Heard in Miami: “Got any engineers?”

Yeah, yeah, a Uniden Mystic that plotted AIS targets would be cool; so would a CVP that was also a Class B AIS transponder (see these comments). But it’s not that easy. An AIS receiver might lose targets if you’re transmitting through its antenna, and a transponder definitely needs a separate antenna. And aren’t all the tuners—2 for AIS, 2 for class D VHF—essentially separate? There’s also the hassle of FCC and European certifications. I do ask VHF makers about such things and sometimes they say, “We’re looking into it.” but mostly they shake their heads. Several times at this show—usually when I was asking obnoxious questions like “When are you adding NMEA 2000 support” or “How about a GPS chip and DSC in a small handheld VHF?”—manufacturers would say something to the effect of “We need more engineers! Got any?” In fact, I learned that Garmin also bid on Lowrance, (it’s in the public record, Raymarine too), which seems more about acquiring engineers than products, which overlap quite a lot. Got any engineers?
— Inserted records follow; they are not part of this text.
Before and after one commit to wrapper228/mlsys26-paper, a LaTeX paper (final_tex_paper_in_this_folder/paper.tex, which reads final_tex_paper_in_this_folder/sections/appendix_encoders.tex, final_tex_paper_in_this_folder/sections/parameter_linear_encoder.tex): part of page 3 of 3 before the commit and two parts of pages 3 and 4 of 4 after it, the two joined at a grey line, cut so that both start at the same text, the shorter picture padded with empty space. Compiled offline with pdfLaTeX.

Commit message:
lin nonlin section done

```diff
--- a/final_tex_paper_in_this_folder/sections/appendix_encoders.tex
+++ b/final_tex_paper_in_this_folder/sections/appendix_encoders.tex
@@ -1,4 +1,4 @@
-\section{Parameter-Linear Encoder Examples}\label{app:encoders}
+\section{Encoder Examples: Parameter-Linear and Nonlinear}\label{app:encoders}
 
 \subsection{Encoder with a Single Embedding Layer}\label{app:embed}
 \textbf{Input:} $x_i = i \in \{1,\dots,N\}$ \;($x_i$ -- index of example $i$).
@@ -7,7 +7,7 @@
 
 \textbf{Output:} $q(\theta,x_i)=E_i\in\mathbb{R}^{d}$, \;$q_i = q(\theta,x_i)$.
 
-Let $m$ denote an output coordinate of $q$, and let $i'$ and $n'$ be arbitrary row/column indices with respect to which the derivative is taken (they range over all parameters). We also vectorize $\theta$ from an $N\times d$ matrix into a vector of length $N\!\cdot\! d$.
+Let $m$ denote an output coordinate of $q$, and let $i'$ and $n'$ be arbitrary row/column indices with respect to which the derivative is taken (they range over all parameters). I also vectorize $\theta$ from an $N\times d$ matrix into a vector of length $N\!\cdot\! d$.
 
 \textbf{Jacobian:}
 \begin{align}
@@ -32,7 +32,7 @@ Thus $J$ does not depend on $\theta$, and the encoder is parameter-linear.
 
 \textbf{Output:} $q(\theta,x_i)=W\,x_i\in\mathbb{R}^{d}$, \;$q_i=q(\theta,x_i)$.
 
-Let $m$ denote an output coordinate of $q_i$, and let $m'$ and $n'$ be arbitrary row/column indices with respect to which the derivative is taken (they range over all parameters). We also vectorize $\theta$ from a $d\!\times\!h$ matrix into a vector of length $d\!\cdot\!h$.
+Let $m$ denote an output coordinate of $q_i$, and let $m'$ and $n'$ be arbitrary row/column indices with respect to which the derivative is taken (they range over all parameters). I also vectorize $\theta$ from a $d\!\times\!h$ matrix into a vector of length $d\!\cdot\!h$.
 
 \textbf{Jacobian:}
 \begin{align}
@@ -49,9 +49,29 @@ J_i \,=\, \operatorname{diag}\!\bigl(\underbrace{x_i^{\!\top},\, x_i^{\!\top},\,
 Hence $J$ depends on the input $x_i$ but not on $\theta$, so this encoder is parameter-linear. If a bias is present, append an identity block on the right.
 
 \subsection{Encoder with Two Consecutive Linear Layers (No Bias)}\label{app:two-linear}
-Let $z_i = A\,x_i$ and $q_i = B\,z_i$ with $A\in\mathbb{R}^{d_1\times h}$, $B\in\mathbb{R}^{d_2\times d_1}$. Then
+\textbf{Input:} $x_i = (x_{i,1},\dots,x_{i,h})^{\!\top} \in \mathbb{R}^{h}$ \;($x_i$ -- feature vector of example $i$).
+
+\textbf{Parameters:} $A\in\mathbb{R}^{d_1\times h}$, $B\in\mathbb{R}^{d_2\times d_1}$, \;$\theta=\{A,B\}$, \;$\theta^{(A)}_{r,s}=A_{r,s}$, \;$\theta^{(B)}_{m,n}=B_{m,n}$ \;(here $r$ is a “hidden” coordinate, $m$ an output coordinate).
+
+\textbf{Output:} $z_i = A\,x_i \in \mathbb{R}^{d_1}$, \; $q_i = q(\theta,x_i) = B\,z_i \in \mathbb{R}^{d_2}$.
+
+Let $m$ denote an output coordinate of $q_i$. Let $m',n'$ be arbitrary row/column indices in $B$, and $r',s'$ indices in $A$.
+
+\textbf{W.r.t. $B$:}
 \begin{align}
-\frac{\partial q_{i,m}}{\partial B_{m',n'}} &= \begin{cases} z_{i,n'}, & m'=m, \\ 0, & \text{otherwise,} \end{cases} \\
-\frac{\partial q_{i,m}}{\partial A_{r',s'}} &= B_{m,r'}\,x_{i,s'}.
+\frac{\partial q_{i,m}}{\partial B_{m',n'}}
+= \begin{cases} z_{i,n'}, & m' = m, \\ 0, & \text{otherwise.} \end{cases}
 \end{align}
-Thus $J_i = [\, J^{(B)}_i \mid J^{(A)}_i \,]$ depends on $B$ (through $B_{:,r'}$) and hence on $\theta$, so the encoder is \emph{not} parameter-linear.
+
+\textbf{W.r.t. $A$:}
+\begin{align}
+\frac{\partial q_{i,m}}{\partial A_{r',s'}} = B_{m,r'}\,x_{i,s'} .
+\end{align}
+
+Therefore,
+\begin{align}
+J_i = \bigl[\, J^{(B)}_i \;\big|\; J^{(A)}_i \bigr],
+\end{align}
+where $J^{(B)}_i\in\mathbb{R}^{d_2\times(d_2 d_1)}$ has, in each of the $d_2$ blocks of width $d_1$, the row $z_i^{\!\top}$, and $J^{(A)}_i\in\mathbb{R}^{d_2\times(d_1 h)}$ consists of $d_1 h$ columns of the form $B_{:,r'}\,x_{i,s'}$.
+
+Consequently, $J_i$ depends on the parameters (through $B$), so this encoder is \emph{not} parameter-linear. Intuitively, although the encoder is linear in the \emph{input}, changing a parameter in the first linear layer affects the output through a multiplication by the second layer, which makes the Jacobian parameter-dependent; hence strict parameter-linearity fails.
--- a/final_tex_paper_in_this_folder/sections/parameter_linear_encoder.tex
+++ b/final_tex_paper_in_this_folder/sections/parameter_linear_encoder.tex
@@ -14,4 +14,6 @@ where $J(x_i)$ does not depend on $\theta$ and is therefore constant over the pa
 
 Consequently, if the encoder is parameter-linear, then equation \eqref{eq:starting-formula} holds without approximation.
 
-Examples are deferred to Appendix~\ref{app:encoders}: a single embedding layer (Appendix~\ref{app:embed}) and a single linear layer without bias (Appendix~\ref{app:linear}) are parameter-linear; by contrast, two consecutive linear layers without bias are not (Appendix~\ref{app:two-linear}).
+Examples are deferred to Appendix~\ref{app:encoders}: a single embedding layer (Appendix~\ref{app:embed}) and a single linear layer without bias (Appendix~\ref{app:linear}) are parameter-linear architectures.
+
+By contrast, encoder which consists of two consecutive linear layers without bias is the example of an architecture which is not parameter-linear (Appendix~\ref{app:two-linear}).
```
Similar Posts:


Raymarine AIS plotting, “buddies” & more
April 8, 2009

Raymarine AIS500, unique Class B transponder
January 16, 2009

Now it’s the Si-Tex/Nasa/Nobeltec AIS receiver
October 18, 2005

Comar AIS-MULTI receiver, looks great but…
May 28, 2009

Ben Ellison

Ben Ellison

Panbo editor, publisher & chief bottlewasher from 4/2005 until 8/2018, and now excited to have Ben Stein as very able publisher, webmaster, and editing colleague. Panbo is going to the next level in 2019 and beyond.

3 Responses

  1. Anonymous says:

    I have asked VHF manufacturers to add NMEA support allowing me to select on an AIS target then press a “Call” button in my nav software. So I don’t have to manually enter the MMSI. Does anyone know of a VHF that supports this?

  2. Neal Foxworthy says:

    From some of my conversations they (engineers) certainty weren’t at the show. When I asked ICOM if they planned to add a wireless mike anytime soon the clown in the booth said “they cause too much interference because you are blasting about on your boat at 25W”.
    Neal Foxworthy
    Director ASIC Engineering
    Maxtor Corporation

  3. Anonymous says:

    The “clown” in the booth was a sales person. They don’t let the engineers work the booth for the very reason that everyone and their brother will give them a product suggestion. The trick is to get invited to the focus group meeting they hold there every year.

Join the conversation

Your email address will not be published.